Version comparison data
────────

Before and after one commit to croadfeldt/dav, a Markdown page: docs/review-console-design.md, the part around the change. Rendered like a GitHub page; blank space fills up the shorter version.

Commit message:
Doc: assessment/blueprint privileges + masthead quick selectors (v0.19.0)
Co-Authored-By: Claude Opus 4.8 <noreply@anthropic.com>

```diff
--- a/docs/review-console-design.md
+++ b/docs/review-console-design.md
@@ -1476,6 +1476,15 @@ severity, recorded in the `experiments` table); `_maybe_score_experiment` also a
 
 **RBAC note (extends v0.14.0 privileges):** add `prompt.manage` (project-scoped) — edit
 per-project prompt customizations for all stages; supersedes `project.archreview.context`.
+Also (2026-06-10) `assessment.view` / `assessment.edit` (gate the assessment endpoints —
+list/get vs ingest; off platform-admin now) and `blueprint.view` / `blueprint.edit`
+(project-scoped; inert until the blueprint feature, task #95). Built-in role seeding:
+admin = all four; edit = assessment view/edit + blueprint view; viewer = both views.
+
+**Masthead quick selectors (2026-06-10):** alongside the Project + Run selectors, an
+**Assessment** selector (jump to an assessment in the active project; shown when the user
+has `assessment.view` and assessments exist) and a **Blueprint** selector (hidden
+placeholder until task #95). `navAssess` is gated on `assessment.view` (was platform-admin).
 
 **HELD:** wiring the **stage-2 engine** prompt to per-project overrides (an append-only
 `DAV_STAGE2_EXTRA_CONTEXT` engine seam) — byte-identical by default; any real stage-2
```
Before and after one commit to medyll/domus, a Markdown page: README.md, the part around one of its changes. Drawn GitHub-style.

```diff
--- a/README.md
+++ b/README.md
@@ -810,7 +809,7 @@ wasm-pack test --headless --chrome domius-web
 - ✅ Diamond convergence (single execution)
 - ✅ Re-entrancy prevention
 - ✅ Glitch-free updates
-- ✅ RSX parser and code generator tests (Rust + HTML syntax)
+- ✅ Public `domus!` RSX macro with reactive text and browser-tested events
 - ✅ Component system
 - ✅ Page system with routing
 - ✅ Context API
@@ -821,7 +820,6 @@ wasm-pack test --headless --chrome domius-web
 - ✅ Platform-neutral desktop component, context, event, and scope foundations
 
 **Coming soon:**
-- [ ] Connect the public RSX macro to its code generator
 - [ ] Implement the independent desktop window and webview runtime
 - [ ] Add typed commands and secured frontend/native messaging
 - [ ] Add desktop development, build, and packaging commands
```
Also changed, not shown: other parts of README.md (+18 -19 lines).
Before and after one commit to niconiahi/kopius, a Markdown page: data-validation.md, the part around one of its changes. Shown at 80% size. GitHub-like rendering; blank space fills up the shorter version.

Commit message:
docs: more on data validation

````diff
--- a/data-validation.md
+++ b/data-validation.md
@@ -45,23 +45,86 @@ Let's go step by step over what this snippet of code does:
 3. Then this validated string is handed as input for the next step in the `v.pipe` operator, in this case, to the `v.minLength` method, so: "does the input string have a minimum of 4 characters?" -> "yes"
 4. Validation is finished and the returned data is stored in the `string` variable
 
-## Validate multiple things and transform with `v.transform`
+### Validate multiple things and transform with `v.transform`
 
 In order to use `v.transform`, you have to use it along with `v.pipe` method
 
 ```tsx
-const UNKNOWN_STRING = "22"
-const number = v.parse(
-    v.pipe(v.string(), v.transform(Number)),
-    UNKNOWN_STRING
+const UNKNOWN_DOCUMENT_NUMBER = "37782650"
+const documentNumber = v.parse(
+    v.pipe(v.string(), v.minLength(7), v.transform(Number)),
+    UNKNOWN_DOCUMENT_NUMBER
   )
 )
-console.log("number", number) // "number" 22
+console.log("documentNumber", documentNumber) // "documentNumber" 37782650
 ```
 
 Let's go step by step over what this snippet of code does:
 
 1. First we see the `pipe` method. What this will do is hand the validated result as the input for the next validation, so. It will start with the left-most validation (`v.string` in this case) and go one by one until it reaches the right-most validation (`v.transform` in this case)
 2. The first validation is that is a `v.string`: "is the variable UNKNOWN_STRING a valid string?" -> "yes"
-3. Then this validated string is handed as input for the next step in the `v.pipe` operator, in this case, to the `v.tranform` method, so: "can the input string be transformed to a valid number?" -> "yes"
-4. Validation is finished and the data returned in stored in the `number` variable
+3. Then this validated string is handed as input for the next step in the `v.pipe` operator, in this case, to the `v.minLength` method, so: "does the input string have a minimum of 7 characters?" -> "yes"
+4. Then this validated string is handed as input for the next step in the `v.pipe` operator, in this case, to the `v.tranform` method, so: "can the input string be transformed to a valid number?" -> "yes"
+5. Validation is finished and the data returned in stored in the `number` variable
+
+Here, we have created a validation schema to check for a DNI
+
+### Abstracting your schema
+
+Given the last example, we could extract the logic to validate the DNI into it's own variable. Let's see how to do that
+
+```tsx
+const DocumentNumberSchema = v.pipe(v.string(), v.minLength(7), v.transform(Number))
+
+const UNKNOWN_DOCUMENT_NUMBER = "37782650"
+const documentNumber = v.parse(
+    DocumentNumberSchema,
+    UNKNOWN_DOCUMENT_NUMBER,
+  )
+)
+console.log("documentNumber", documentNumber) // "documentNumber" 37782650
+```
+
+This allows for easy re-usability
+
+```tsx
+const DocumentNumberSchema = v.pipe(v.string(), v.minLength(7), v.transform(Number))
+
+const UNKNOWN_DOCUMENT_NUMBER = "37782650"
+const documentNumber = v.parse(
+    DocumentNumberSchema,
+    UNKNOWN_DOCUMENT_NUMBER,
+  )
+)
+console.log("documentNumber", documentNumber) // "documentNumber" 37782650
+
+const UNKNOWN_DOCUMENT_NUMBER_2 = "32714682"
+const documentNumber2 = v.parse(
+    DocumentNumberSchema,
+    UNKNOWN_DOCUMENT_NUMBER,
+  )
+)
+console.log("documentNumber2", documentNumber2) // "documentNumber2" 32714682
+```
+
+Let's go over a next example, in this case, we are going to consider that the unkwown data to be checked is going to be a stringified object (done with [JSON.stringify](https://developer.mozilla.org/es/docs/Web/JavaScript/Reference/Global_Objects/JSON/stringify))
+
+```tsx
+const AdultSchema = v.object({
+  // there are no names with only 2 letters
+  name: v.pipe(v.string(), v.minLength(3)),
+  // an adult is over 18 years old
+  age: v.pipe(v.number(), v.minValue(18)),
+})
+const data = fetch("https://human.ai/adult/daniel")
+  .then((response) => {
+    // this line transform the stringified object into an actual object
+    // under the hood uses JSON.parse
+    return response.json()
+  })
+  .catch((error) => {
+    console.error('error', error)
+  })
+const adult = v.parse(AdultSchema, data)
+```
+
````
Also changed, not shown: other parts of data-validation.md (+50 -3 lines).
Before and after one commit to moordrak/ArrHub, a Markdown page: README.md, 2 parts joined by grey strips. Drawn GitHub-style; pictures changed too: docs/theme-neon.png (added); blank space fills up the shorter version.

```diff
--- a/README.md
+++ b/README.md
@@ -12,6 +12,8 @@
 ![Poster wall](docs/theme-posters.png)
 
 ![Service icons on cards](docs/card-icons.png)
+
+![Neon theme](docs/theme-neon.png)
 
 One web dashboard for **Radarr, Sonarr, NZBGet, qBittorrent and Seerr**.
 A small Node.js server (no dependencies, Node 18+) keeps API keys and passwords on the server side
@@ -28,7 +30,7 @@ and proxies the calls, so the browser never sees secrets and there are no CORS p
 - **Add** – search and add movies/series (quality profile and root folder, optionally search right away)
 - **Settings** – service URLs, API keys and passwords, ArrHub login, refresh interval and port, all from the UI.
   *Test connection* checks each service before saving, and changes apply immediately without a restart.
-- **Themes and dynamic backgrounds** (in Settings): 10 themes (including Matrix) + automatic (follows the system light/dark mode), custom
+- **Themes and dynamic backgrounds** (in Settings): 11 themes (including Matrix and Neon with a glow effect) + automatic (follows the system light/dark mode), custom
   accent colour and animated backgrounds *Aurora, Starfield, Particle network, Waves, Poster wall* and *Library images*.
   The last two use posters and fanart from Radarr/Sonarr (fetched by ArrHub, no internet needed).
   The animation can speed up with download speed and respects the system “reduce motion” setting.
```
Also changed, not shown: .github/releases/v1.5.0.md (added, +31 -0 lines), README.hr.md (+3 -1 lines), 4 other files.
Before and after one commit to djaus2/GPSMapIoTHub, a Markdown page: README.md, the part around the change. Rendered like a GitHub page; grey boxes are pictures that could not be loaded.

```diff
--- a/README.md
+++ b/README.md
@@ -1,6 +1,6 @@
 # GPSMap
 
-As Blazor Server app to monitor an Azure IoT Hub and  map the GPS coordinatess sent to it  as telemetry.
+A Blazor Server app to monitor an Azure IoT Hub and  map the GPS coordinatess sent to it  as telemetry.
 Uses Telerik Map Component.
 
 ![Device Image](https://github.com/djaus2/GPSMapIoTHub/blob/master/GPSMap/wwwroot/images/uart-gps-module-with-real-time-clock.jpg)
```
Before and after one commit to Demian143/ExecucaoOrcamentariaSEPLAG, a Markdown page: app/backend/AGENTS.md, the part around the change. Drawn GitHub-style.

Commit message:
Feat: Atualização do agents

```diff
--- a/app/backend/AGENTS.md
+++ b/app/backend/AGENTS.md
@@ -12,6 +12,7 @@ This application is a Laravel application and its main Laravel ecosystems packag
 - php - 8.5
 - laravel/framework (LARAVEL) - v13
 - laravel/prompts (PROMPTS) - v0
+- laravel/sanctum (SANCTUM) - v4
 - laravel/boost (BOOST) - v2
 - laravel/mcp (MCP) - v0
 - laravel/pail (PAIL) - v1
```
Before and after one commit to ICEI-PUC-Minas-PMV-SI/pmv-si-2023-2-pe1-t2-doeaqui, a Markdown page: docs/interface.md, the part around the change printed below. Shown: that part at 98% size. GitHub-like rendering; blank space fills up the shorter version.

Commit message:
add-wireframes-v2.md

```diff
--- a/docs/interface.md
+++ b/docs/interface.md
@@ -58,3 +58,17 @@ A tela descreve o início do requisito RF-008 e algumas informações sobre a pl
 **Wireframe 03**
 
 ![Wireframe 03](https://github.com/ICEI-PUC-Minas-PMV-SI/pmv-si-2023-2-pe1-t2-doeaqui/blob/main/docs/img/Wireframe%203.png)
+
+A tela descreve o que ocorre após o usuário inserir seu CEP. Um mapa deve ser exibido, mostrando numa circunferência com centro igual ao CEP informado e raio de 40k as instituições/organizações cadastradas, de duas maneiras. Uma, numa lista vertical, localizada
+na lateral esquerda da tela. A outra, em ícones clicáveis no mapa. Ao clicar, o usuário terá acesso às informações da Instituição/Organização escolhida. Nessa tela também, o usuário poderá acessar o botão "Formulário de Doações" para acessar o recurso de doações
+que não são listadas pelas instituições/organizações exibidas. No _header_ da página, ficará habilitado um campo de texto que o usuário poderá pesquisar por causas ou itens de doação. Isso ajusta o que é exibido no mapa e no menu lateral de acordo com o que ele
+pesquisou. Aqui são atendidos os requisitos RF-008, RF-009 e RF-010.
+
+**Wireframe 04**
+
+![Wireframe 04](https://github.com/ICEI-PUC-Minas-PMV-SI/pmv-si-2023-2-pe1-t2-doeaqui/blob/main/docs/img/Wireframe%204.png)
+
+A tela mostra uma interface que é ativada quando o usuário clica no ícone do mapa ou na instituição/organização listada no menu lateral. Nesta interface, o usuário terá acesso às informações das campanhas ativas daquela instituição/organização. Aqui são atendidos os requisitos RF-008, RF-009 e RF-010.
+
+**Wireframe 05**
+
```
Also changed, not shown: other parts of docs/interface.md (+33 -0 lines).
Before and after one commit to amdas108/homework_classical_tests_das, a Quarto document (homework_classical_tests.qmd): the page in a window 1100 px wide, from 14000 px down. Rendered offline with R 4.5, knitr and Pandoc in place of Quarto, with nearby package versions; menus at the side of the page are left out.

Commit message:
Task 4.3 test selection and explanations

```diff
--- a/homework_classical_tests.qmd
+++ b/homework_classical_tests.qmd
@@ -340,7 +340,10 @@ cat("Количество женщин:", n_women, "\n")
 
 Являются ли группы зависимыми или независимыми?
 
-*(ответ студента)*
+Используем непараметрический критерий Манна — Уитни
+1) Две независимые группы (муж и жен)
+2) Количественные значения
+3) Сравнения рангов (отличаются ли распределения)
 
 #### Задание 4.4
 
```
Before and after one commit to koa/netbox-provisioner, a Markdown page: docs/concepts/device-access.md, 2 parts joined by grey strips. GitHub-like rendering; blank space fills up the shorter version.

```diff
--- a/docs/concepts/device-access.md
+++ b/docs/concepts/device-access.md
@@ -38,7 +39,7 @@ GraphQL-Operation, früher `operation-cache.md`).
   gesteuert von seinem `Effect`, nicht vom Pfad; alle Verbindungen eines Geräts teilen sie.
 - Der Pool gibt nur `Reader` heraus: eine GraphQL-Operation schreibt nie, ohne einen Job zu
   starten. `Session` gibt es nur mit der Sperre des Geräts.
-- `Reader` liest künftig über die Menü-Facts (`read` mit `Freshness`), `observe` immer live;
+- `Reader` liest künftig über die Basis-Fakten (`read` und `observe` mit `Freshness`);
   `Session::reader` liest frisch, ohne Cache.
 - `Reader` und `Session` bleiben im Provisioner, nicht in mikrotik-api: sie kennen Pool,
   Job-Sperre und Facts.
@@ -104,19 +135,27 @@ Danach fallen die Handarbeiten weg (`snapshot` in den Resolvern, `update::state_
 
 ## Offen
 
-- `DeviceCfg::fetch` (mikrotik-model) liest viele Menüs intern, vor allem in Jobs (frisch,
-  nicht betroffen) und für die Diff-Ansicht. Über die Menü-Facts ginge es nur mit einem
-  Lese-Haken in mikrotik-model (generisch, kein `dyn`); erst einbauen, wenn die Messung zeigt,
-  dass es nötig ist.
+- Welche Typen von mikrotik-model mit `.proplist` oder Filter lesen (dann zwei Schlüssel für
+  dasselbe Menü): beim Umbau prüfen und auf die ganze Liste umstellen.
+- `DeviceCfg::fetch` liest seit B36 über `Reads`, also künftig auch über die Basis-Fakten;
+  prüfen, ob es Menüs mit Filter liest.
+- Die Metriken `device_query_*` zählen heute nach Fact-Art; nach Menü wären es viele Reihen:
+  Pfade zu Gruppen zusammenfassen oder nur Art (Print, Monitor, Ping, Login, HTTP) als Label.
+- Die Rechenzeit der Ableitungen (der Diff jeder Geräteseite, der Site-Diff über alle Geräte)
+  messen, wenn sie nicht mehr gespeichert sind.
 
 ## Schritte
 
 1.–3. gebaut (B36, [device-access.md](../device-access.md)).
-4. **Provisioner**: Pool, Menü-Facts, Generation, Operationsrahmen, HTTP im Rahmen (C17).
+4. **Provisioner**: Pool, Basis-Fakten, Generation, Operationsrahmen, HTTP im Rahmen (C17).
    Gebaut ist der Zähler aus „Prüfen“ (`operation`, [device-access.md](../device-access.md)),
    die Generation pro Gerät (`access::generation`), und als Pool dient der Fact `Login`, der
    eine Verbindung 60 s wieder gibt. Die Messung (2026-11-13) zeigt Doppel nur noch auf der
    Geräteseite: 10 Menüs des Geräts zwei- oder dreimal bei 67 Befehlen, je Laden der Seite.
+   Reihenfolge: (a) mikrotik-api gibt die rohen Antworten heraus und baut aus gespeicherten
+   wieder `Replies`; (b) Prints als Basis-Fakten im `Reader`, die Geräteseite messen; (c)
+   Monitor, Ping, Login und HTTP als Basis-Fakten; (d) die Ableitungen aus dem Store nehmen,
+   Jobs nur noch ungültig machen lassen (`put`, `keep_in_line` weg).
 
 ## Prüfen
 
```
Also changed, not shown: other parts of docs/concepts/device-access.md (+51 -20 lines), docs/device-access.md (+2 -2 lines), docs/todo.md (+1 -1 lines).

────────

WORK TASK: Scan the data above and copy every line with "gibt" in it.

COMPLETED EXERCISE:
 - Der Pool gibt nur `Reader` heraus: eine GraphQL-Operation schreibt nie, ohne einen Job zu
   starten. `Session` gibt es nur mit der Sperre des Geräts.
    eine Verbindung 60 s wieder gibt. Die Messung (2026-11-13) zeigt Doppel nur noch auf der
+   Reihenfolge: (a) mikrotik-api gibt die rohen Antworten heraus und baut aus gespeicherten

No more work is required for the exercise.